|When it comes to nutrition and oral health, it's not just the usual suspects like sugar that may be harmful. Some surprising - even healthy - foods can cause cavities, while others can help protect you from decay, gum disease, and even bad breath. Here are some great tips on how you can tailor your diet for optimal dental health.|
|Eat carbs at mealtimes|
|A whole wheat roll can be just as damaging to your teeth and gums as a chocolate chip cookie. All carbohydrates break down into simple sugars, which are ultimately converted by bacteria in the mouth into plaque, a sticky residue that is the primary cause of gum disease and cavities. Carb-based foods tend to have "a chewy, adhesive texture," making it easier for them to get caught between teeth or under the gum line, where bacteria can then accumulate, says Christine Gerbstadt, MD, RD, a spokesperson for the American Dietetic Association. Have carbs at mealtimes rather than as a snack: When you eat a larger amount of food, you produce more saliva, which helps wash food particles away.
|Black and green teas contain polyphenols, antioxidant plant compounds that prevent plaque from adhering to your teeth. "Tea also has potential for reducing bad breath because it inhibits the growth of the bacteria that cause the odor," explains Christine D. Wu, PhD, associate dean for research at the University of Illinois at Chicago College of Dentistry. Many teas also contain fluoride (from the leaves and the water it's steeped in), which helps protect tooth enamel from decay and promotes healthy teeth.
|Sip with a Straw|
|Most sodas, sports drinks, and juices contain acids that can erode dental enamel, even if they're diet or sugar-free versions. Sipping acidic drinks through a straw positioned toward the back of your mouth limits their contact with your teeth and helps preserve the enamel, says a study in the British Dental Journal.|
|Increase your C intake|

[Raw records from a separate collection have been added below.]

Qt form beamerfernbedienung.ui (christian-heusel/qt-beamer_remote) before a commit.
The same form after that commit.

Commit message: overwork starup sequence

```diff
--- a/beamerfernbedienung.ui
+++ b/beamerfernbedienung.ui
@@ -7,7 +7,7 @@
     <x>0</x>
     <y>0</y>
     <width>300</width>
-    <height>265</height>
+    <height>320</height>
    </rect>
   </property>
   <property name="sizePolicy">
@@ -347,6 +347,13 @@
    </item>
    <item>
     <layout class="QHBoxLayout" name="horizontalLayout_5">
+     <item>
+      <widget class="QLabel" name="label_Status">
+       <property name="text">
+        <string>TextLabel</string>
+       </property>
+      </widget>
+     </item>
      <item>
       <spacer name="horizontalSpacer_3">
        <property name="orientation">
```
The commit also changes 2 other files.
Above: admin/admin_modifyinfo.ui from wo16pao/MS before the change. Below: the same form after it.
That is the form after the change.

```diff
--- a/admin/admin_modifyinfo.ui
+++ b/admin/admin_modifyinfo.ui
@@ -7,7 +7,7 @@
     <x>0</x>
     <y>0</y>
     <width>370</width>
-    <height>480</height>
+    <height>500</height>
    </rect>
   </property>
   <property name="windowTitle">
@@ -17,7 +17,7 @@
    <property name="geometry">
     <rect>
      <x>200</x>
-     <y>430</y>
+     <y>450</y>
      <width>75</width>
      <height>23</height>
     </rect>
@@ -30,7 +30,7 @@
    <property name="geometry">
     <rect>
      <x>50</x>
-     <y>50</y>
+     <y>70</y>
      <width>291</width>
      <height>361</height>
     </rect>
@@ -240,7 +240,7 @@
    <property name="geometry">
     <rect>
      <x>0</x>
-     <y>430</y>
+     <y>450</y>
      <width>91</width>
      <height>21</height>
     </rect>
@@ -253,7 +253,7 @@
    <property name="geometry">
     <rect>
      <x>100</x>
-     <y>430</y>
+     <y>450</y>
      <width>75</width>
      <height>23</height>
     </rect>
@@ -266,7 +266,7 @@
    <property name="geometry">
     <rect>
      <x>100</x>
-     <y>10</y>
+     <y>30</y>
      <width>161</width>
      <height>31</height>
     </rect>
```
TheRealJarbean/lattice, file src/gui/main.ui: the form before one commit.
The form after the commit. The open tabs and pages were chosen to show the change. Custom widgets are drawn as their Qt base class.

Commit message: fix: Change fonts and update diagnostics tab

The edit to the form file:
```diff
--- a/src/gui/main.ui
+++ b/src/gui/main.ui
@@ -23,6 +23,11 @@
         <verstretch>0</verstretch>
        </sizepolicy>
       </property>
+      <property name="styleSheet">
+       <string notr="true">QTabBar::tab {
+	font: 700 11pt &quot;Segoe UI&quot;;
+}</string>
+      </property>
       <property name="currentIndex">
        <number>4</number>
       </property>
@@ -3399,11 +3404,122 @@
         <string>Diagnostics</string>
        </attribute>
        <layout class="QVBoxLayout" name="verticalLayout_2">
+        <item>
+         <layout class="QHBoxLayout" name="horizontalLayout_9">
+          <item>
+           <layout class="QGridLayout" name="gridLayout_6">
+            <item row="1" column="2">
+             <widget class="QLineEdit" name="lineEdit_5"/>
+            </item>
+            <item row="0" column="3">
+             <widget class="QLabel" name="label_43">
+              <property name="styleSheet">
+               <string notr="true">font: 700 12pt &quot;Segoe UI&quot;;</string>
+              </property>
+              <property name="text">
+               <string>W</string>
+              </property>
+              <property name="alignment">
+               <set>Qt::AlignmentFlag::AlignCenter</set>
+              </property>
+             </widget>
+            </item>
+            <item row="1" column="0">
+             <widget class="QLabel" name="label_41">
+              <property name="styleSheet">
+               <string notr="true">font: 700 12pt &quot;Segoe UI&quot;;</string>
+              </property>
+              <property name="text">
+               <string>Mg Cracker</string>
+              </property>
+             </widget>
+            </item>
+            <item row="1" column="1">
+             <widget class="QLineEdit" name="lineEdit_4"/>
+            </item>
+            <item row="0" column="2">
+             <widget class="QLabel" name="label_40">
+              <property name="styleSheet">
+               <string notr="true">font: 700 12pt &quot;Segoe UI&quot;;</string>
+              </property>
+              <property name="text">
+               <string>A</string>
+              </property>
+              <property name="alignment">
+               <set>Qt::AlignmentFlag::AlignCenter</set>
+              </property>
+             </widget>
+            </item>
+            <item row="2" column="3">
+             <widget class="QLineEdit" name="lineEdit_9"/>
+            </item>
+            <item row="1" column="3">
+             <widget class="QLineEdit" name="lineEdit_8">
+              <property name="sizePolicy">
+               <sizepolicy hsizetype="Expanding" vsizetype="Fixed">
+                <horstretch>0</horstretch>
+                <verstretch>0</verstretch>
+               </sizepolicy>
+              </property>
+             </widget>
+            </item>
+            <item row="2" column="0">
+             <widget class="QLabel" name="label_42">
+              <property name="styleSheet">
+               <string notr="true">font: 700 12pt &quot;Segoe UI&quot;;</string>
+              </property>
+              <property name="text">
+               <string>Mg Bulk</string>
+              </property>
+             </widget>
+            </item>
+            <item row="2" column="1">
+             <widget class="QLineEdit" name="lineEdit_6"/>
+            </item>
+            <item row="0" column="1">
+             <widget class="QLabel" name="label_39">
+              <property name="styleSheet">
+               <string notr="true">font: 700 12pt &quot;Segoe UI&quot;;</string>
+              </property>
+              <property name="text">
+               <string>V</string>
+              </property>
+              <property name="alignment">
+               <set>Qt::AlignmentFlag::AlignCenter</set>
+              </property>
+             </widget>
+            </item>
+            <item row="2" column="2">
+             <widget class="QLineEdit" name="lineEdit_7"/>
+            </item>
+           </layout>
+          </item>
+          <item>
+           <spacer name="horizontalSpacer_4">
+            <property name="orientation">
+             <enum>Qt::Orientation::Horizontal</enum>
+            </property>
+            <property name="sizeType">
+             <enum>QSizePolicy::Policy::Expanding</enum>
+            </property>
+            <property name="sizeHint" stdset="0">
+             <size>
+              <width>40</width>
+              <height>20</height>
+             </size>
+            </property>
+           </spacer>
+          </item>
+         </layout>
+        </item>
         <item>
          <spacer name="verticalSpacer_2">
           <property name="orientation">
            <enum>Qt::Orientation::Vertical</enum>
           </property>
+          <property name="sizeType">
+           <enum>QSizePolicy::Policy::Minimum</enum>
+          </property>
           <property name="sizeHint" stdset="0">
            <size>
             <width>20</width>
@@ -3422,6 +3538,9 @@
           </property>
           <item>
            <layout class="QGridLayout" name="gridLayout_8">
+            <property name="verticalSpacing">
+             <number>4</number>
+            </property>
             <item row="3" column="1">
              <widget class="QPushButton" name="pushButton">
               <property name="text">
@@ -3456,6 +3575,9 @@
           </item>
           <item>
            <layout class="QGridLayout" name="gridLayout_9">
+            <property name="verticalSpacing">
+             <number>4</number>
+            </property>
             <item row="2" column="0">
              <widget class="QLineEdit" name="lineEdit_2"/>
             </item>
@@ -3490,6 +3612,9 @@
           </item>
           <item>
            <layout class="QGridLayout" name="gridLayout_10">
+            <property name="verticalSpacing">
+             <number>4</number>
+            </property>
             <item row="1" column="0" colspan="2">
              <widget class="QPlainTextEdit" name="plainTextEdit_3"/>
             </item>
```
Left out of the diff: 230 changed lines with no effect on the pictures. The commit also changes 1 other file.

|Vitamin C is the cement that holds all of your cells together, so just as it's vital for your skin, it's important for the health of your gum tissue. People who consumed less than 60 mg per day of C (8 ounces of orange juice or one small orange) were 25% more likely to have gum disease than people who took in 180 mg or more, according to a study of over 12,000 US adults conducted at the State University of New York University at Buffalo.
|Eat 800 mg of calcium a day|
|People who do are less likely to develop severe gum disease, says a recent study by the Buffalo researchers. The reason: About 99% of the calcium in your body is in your bones and teeth. Dietary calcium, available in foods like cheese, milk, and yogurt - strengthens the alveolar bone in the jaw, which helps hold your teeth in place.|
Apples. This tart fruit will increase saliva flow to rinse away bacteria.
Soy and Eggs. These protein rich foods help to replenish cells and keeps blood flowing to the nerve endings inside your teeth.
Carrots, Celery, and Bell Peppers. These crunchy vegetables cleanse and stimulate your gums. They also contain the cell booster, vitamin C.
Dark Chocolate (80% cocoa or more). This treat contains antioxidants that fight plaque buildup.
Cheese. Cheese is low in carbs and high in calcium and phosphate. It helps balance your mouths pH and helps preserve and repair tooth enamel.
Kiwi. For their size, kiwis pack more vitamin C than any other fruit.
Parsley and Mint. These herbs contain monoterpenes that travel quickly from your bloodstream to your lungs, where their refreshing odor is released via your breath.
Onion. Onions contain powerful antibacterial sulfur compounds which kill various types of bacteria. Raw onion is best. Don't forget to chew some parsley afterwards to ward off bad breath!
Sesame Seeds. Seeds are abrasive and so 'brush' the surface of your teeth and remove debris. Sesame seeds are also high in calcium.
Wasabi. The substances that make wasabi taste hot, called isothiocyanates, also inhibit the growth of cavity-causing bacteria.
Shitake Mushrooms. Lentinan, a sugar found in shiitake mushrooms, prevents mouth bacteria from creating plaque.